Forty-four staff members including three full-time staff, seven sanctuary staff, 30 seasonal staff, and eight trainees, installed protective fencing and signage, monitored nesting activity, provided educational opportunities for beachgoers, and engaged land owners in coastal habitat protection. In addition, 75+ volunteers, including seven AmeriCorps members, provided essential support to the program working within local communities to protect coastal waterbirds.


Piping Plovers

Abundance

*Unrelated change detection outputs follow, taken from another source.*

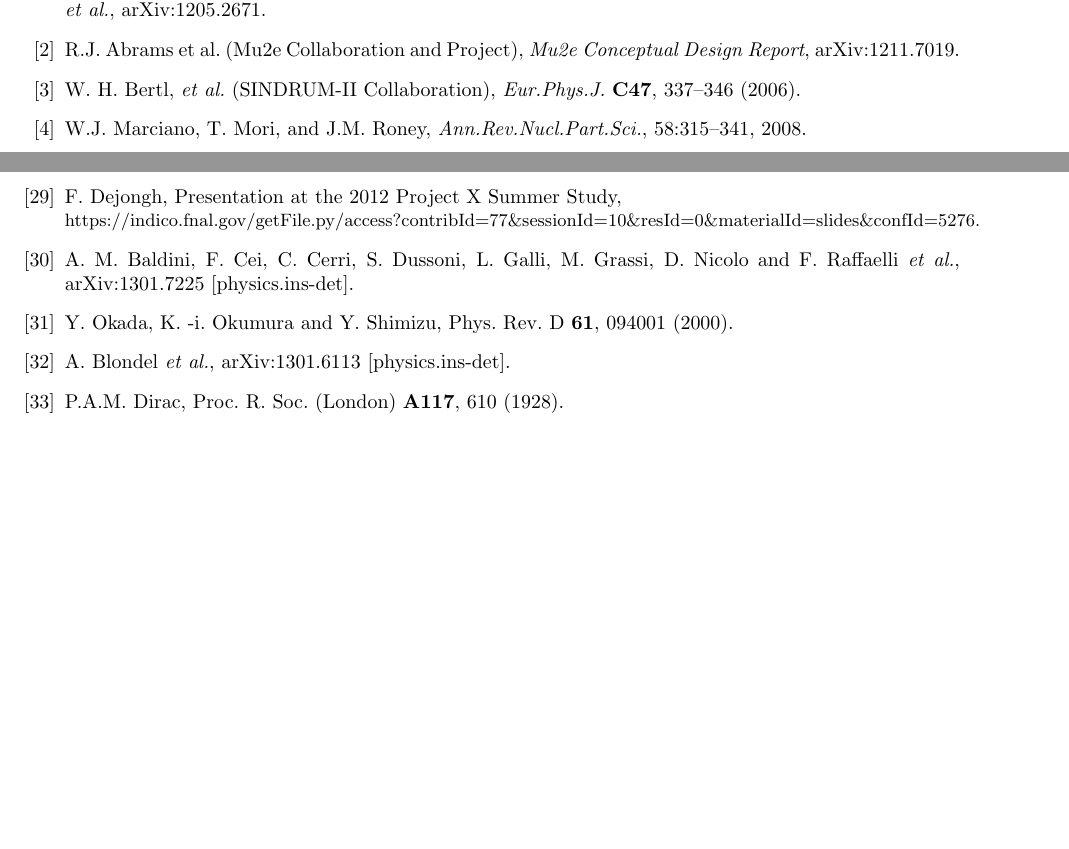
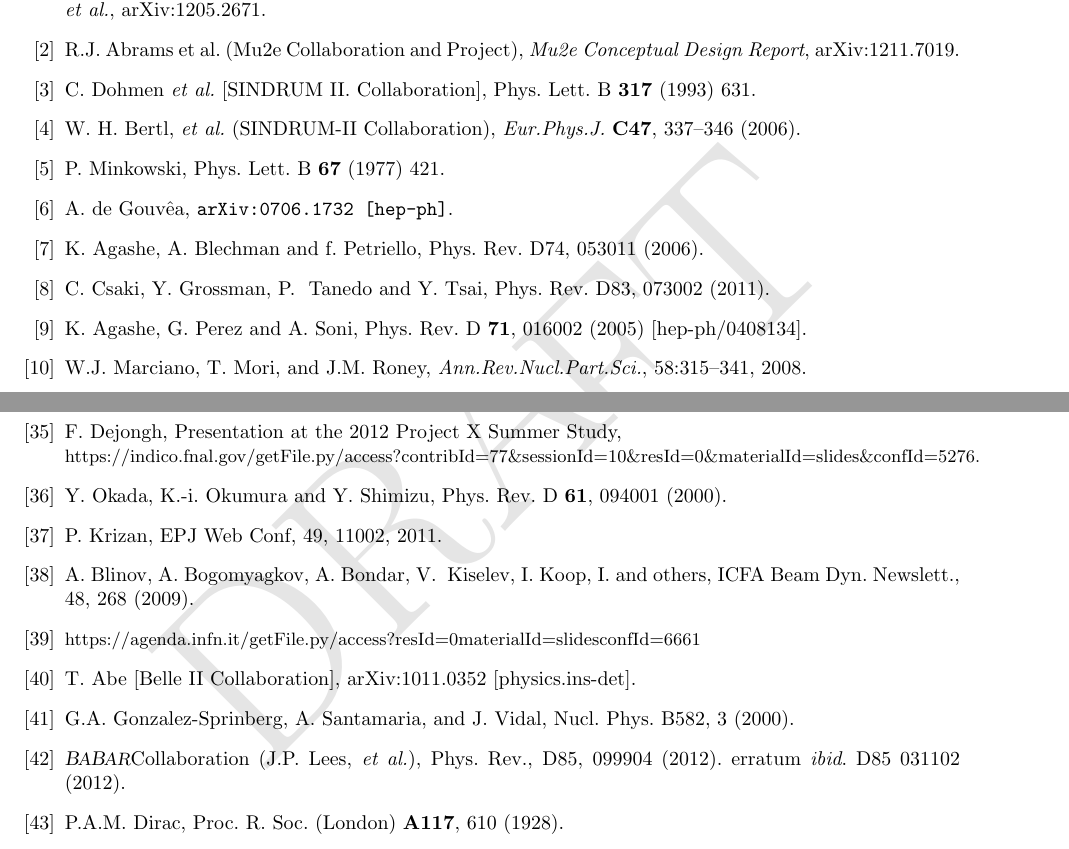
Before and after one commit to hitlin/Snowmass_2013, a LaTeX thesis (driverFile.tex, which reads ChargedLeptons/clbibliography.tex): two parts of pages 38 and 39 of 43 before the commit and two parts of pages 38 and 39 of 44 after it, joined at a grey line, cut so that both start at the same text, the shorter picture padded with empty space. Compiled offline with pdfLaTeX.

Commit message:
Mainly corrections to references

```diff
--- a/ChargedLeptons/clbibliography.tex
+++ b/ChargedLeptons/clbibliography.tex
@@ -11,8 +11,38 @@
 \bibitem{Mu2eCDR} R.J. Abrams et al. (Mu2e Collaboration and Project),
   {\it{Mu2e Conceptual Design Report}}, arXiv:1211.7019.
 
+  \bibitem{Dohmen:1993mp}
+  C.~Dohmen {\it et al.}  [SINDRUM II. Collaboration],
+  %``Test of lepton flavor conservation in mu ---> e conversion on titanium,''
+  Phys.\ Lett.\ B {\bf 317} (1993) 631.
+
 \bibitem{Bertl:2006up}
 W.~H. Bertl, {\it et~al.} (SINDRUM-II Collaboration), \emph{Eur.Phys.J.} \textbf{C47}, 337--346 (2006).
+
+\bibitem{Minkowski:1977sc}
+  P.~Minkowski,
+  %``mu --> e gamma at a Rate of One Out of 1-Billion Muon Decays?,''
+  Phys.\ Lett.\ B {\bf 67} (1977) 421.
+
+  \bibitem{deGouvea:2007uz}
+A.~de~Gouv{\^e}a, \texttt{arXiv:0706.1732 [hep-ph]}.
+%%CITATION = ARXIV:0706.1732;%%
+%%
+\bibitem{Agashe:2006iy}
+K.~Agashe, A.~Blechman and f.~Petriello,
+%% "{Probing the Randall-Sundrum geometric origin of flavor with lepton flavor violation}"
+Phys.~Rev. D74, 053011 (2006).
+
+\bibitem{Csaki:2010a}
+C.~Csaki, Y.~Grossman, P.~ Tanedo and Y.~Tsai,
+%%"{Warped penguin diagrams}",
+Phys.~Rev. D83, 073002 (2011).
+
+\bibitem{Agashe:2004cp}
+  K.~Agashe, G.~Perez and A.~Soni,
+  %``Flavor structure of warped extra dimension models,''
+  Phys.\ Rev.\ D {\bf 71}, 016002 (2005)
+  [hep-ph/0408134].
 
 \bibitem{Marciano:2008zz}
 W.J. Marciano, T. Mori, and J.M. Roney,
@@ -149,18 +181,47 @@ O.B. Van~Dyck, E.W. Hoffman, R.J. Macek, G.~Sanders, R.D. Werbeck, et~al.
 F.~Dejongh, Presentation at the 2012 Project X Summer Study, \hfill\break {\small https://indico.fnal.gov/getFile.py/access?contribId=77\&sessionId=10\&resId=0\&materialId=slides\&confId=5276.}
 
 %\cite{Baldini:2013ke}
-\bibitem{Baldini:2013ke}
-  A.~M.~Baldini, F.~Cei, C.~Cerri, S.~Dussoni, L.~Galli, M.~Grassi, D.~Nicolo and F.~Raffaelli {\it et al.},
+%\bibitem{Baldini:2013ke}
+% A.~M.~Baldini, F.~Cei, C.~Cerri, S.~Dussoni, L.~Galli, M.~Grassi, D.~Nicolo and F.~Raffaelli {\it et al.},
   %``MEG Upgrade Proposal,''
-  arXiv:1301.7225 [physics.ins-det].
+%  arXiv:1301.7225 [physics.ins-det].
   %%CITATION = ARXIV:1301.7225;%%
   %%
 
- \bibitem{Okada:1999zk}   Y.~Okada, K.~-i.~Okumura and Y.~Shimizu, Phys.\ Rev.\ D {\bf 61}, 094001 (2000).
+ \bibitem{Okada:1999zk}   Y.~Okada, K.-i.~Okumura and Y.~Shimizu, Phys.\ Rev.\ D {\bf 61}, 094001 (2000).
 
-\bibitem{Blondel:2013ia} A.~Blondel {\it et al.}, arXiv:1301.6113 [physics.ins-det].
+%\bibitem{Blondel:2013ia} A.~Blondel {\it et al.}, arXiv:1301.6113 [physics.ins-det].
+%
+%
+%tau
+\bibitem{superkekb}
+P.~Krizan, EPJ Web Conf, 49, 11002, 2011.
+% "{SuperKEKB and SuperB: flavor physics}"
 
-%42
+\bibitem{Blinov:2009zzd}
+A.~Blinov, A.~Bogomyagkov, A.~Bondar, V.~ Kiselev, I.~Koop, I. and others,
+%"{The Project of Tau-charm factory with crab waist in Novosibirsk}",
+ICFA Beam Dyn. Newslett., 48, 268 (2009).
+
+\bibitem{tc}
+{\small https://agenda.infn.it/getFile.py/access?resId=0&materialId=slides&confId=6661}
+
+\bibitem{Abe:2010sj}
+  T.~Abe [Belle II Collaboration],
+  %``Belle II Technical Design Report,''
+  arXiv:1011.0352 [physics.ins-det].
+
+\bibitem{GonzalezSprinberg:2000mk}
+G.A.~Gonzalez-Sprinberg, A.~Santamaria, and
+                        J.~Vidal,
+% "{Model independent bounds on the tau lepton electromagnetic and weak magnetic moments}",
+Nucl. Phys. B582, 3 (2000).
+
+\bibitem{BABAR:2011aa}
+\babar Collaboration (J.P.~Lees, {\it et al.}),
+% "{Search for CP Violation in the Decay $\tau^- -&gt; \pi^-  K^0_S (&gt;= 0 \pi^0) \nu_tau$}",
+Phys. Rev., D85, 099904 (2012). erratum {\ibid} D85 031102 (2012).
+
 
 \bibitem{Dirac28} P.A.M. Dirac, Proc. R. Soc. (London) {\bf A117}, 610 (1928).
 
--- a/driverFile.tex
+++ b/driverFile.tex
@@ -32,7 +32,9 @@
 \usepackage{xspace}
 \usepackage{placeins}
 \usepackage{multirow}
-
+\usepackage{draftwatermark}
+\SetWatermarkScale{5}
+\SetWatermarkLightness{0.9}
 
 % hypertext links %%ARXIV
 
```
Also changed, not shown: ChargedLeptons/tauexp.tex (+3 -3 lines), ChargedLeptons/theory_CLFV_draft_models.tex (+4 -5 lines), ChargedLeptons/theory_CLFV_draft_overview.tex (+0 -2 lines), ChargedLeptons/clbibliography.tex (72 more changed lines).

State abundance of Piping Plover declined to 678 pairs in 2014 (approximately 705 pairs in 2013). Reproductive success throughout the state was poor, although similar to 2013’s statewide estimate of 0.7-1.0 chicks/pair. A preliminary statewide estimate of fledging rate per pair in
2014 is 0.9 chicks/pair. Mass Audubon’s Coastal Waterbird Program protected 264 pairs of Piping Plovers (about 39% of the MA population, and roughly 14-15% of the Atlantic Coast Population estimated at 1,800 pairs), with a preliminary estimate of productivity at 1.09 chicks/pair. The estimate for sustainable reproduction in Piping Plovers is 1.24 fledged chicks/pair per year.

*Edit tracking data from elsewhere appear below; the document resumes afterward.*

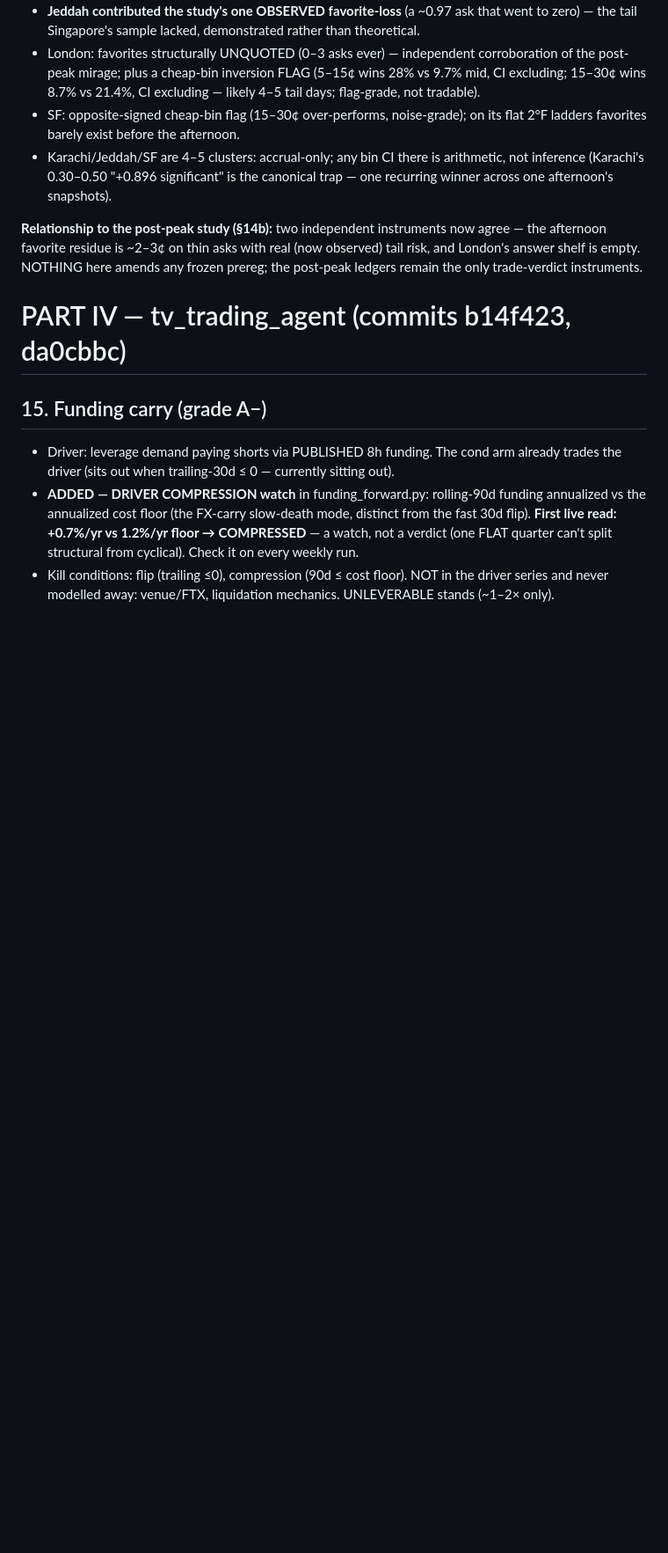
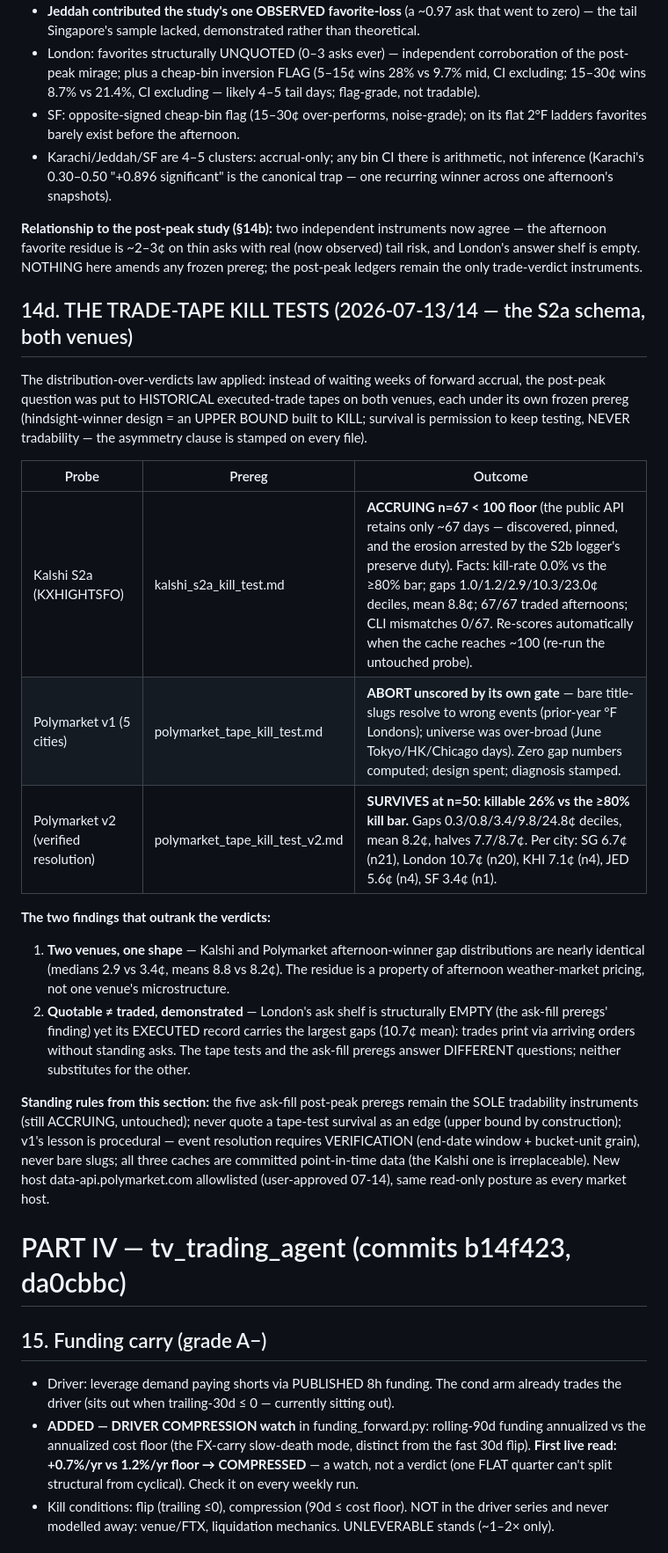
Before and after one commit to 43sloane-code/clim8, a Markdown page: docs/OPUS_ADAPTATION_MANUAL.md, the part around one of its changes. Shown at 88% size. GitHub-like rendering; blank space fills up the shorter version.

Commit message:
docs: manual §14d — the trade-tape kill tests (both venues), verdicts + the two findings that outrank them
Kalshi S2a ACCRUING n=67 (0.0% kill-rate, retention pinned, erosion
arrested); Polymarket v1 ABORT by its own gate (wrong-event slugs, zero
numbers computed) -> v2 SURVIVES n=50 (26% vs 80% bar). Cross-venue shape
match (medians 2.9/3.4c, means 8.8/8.2c) and the quotable!=traded
demonstration (London: empty ask shelf, largest executed gaps). Standing
rules: ask-fill preregs remain the sole tradability instruments; tape
survivals are upper bounds, never edges; event resolution requires
verification, never bare slugs. Live-state row refreshed incl. the kalshi
plist still-pending note with its verify command.

Co-Authored-By: Claude Fable 5 <noreply@anthropic.com>

```diff
--- a/docs/OPUS_ADAPTATION_MANUAL.md
+++ b/docs/OPUS_ADAPTATION_MANUAL.md
@@ -309,6 +309,37 @@ the afternoon favorite residue is ~2–3¢ on thin asks with real (now observed)
 and London's answer shelf is empty. NOTHING here amends any frozen prereg; the post-peak
 ledgers remain the only trade-verdict instruments.
 
+## 14d. THE TRADE-TAPE KILL TESTS (2026-07-13/14 — the S2a schema, both venues)
+
+The distribution-over-verdicts law applied: instead of waiting weeks of forward accrual,
+the post-peak question was put to HISTORICAL executed-trade tapes on both venues, each
+under its own frozen prereg (hindsight-winner design = an UPPER BOUND built to KILL;
+survival is permission to keep testing, NEVER tradability — the asymmetry clause is
+stamped on every file).
+
+| Probe | Prereg | Outcome |
+|---|---|---|
+| Kalshi S2a (KXHIGHTSFO) | kalshi_s2a_kill_test.md | **ACCRUING n=67 < 100 floor** (the public API retains only ~67 days — discovered, pinned, and the erosion arrested by the S2b logger's preserve duty). Facts: kill-rate 0.0% vs the ≥80% bar; gaps 1.0/1.2/2.9/10.3/23.0¢ deciles, mean 8.8¢; 67/67 traded afternoons; CLI mismatches 0/67. Re-scores automatically when the cache reaches ~100 (re-run the untouched probe). |
+| Polymarket v1 (5 cities) | polymarket_tape_kill_test.md | **ABORT unscored by its own gate** — bare title-slugs resolve to wrong events (prior-year °F Londons); universe was over-broad (June Tokyo/HK/Chicago days). Zero gap numbers computed; design spent; diagnosis stamped. |
+| Polymarket v2 (verified resolution) | polymarket_tape_kill_test_v2.md | **SURVIVES at n=50: killable 26% vs the ≥80% kill bar.** Gaps 0.3/0.8/3.4/9.8/24.8¢ deciles, mean 8.2¢, halves 7.7/8.7¢. Per city: SG 6.7¢ (n21), London 10.7¢ (n20), KHI 7.1¢ (n4), JED 5.6¢ (n4), SF 3.4¢ (n1). |
+
+**The two findings that outrank the verdicts:**
+1. **Two venues, one shape** — Kalshi and Polymarket afternoon-winner gap distributions
+   are nearly identical (medians 2.9 vs 3.4¢, means 8.8 vs 8.2¢). The residue is a
+   property of afternoon weather-market pricing, not one venue's microstructure.
+2. **Quotable ≠ traded, demonstrated** — London's ask shelf is structurally EMPTY (the
+   ask-fill preregs' finding) yet its EXECUTED record carries the largest gaps (10.7¢
+   mean): trades print via arriving orders without standing asks. The tape tests and the
+   ask-fill preregs answer DIFFERENT questions; neither substitutes for the other.
+
+**Standing rules from this section:** the five ask-fill post-peak preregs remain the
+SOLE tradability instruments (still ACCRUING, untouched); never quote a tape-test
+survival as an edge (upper bound by construction); v1's lesson is procedural — event
+resolution requires VERIFICATION (end-date window + bucket-unit grain), never bare
+slugs; all three caches are committed point-in-time data (the Kalshi one is
+irreplaceable). New host data-api.polymarket.com allowlisted (user-approved 07-14),
+same read-only posture as every market host.
+
 # PART IV — tv_trading_agent (commits b14f423, da0cbbc)
 
 ## 15. Funding carry (grade A−)
```
Also changed, not shown: other parts of docs/OPUS_ADAPTATION_MANUAL.md (+1 -1 lines).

Season Summary

During the 2014 season, Mass Audubon added six new sites to the list of those we census and protect for nesting Piping Plovers. Four of these sites, Nantasket Beach in Hull, Trunk River in Falmouth, Winstead Inn in Harwich, and Brandt Island in Mattapoisett, successfully hatched and fledged chicks. Nahant Beach, in Nahant, and North Salisbury Beach also had new plover activity. Predation, both avian and mammalian, limited productivity this season (~72% of all known egg losses were attributed to predation), making this the greatest known cause of egg loss.

In addition, Tropical Storm Arthur which impacted the Massachusetts coastline during the Fourth of July weekend was both a help and a hindrance to nesting Piping Plovers. On Chatham South Beach and Nantucket nests and broods were over-washed by the storm. On the other hand, due to the high winds and rain during this traditionally busy beach weekend, plovers at many popular bathing beaches, experienced fewer disturbances than usual.


Notable Beaches

South Beach, Chatham, was once again the site with the highest numbers of nesting Piping Plovers in Massachusetts (and likely on the Atlantic Coast). The beach was over washed again during the winter of 2014, producing an additional breach between the northern and southern portions of the beach.

Twelve pairs nested on the north section and fledged 8 chicks (0.67 chicks fledged/pair). On the south section, 50 pairs produced 36 fledglings (0.72 chicks fledged/pair). Poor reproductive success was due to predation and the impacts of Hurricane Arthur. Seagull Beach in Yarmouth increased from 8 to 9 nesting pairs of Piping Plovers which produced 0.9 chicks/pair. A total of 15 pairs of plovers nested on Revere Beach and Winthrop Beach near Boston and produced 3.3 and 2.7 fledglings/pair, respectively.


Terns

A total of 125 sites were surveyed for tern species; 1,058 pairs of Least Terns (32% of the MA breed-ing population in 2014) and 51 pairs of Common Terns (0.3% of the MA breeding population in 2014) were protected by the Coastal Waterbird Program. Statewide abundance of Least Terns decreased slightly compared to 2013, however, Com-mon Tern abundance increased. Statewide numbers of Least and Common Terns were 3,259 (compared to 3,478 in 2013) and 16,812 pairs (compared to 16336 in 2013), respectively.

Reproductive success of Least Terns was average in 2014 on Mass Audubon monitored sites. Approximately 11% of sites experienced excellent fledging rates; 51% of sites experi-enced fair to good fledging rates; 38% of sites fledged no terns. The Coastal Waterbird Pro-gram successfully attracted nesting terns with decoys to Lovells Island for the second con-secutive season. Approximately 56 pairs of terns colonized the island. The presence of avian predators (gulls and owls) and the impacts of Hurricane Arthur are the suspected cause of poor fledging rates at the site. Popponesset Spit in Mashpee, had significant staging ac-tivity by Least Terns in 2013, but no nesting. During the 2014 season, there was a nesting colony of 64 pairs of Least Terns.

In collaboration with USGS, the Cape Cod National Seashore (NPS), the Canadian Wildlife Service, Virginia Tech, and SUNY-ESF, the Coastal Waterbird Program evaluated abun-dance and threats to staging Roseate Terns at several sites on the outer Cape in late summer. We obtained approximately 5,600 resightings, during more than 380 observation sessions, of color-banded Roseate Terns that congregated at beach sites following breeding and during preparation for migration. Our work continues to show the importance of Cape Cod staging sites in the annual cycle of endangered Roseate Terns—especially in providing habitat to newly-fledged birds undergoing their first 5,000 mile migration to South America.


American Oystercatcher

American Oystercatcher abundance in Massachusetts dropped to approximately 170 breeding pairs (approximately 200 in 2013). Mass Audubon protected roughly 25% of the population—42 pairs from Buzzards Bay to outer Cape Cod, Martha’s Vineyard, Nantucket and north to Boston Harbor. Forty-five percent of nesting attempts were successful in hatching eggs. Factors of egg mortality (% of failed nests) were as follows: predation 24%; overwash 5%; failed to hatch 11%; unknown 29%. Fledging rate at Mass Audubon managed sites was very good in 2014 at 0.87 chicks fledged/pair. The estimate for sustainable reproduction in oystercatchers is approximately 0.4 chicks fledged/pair.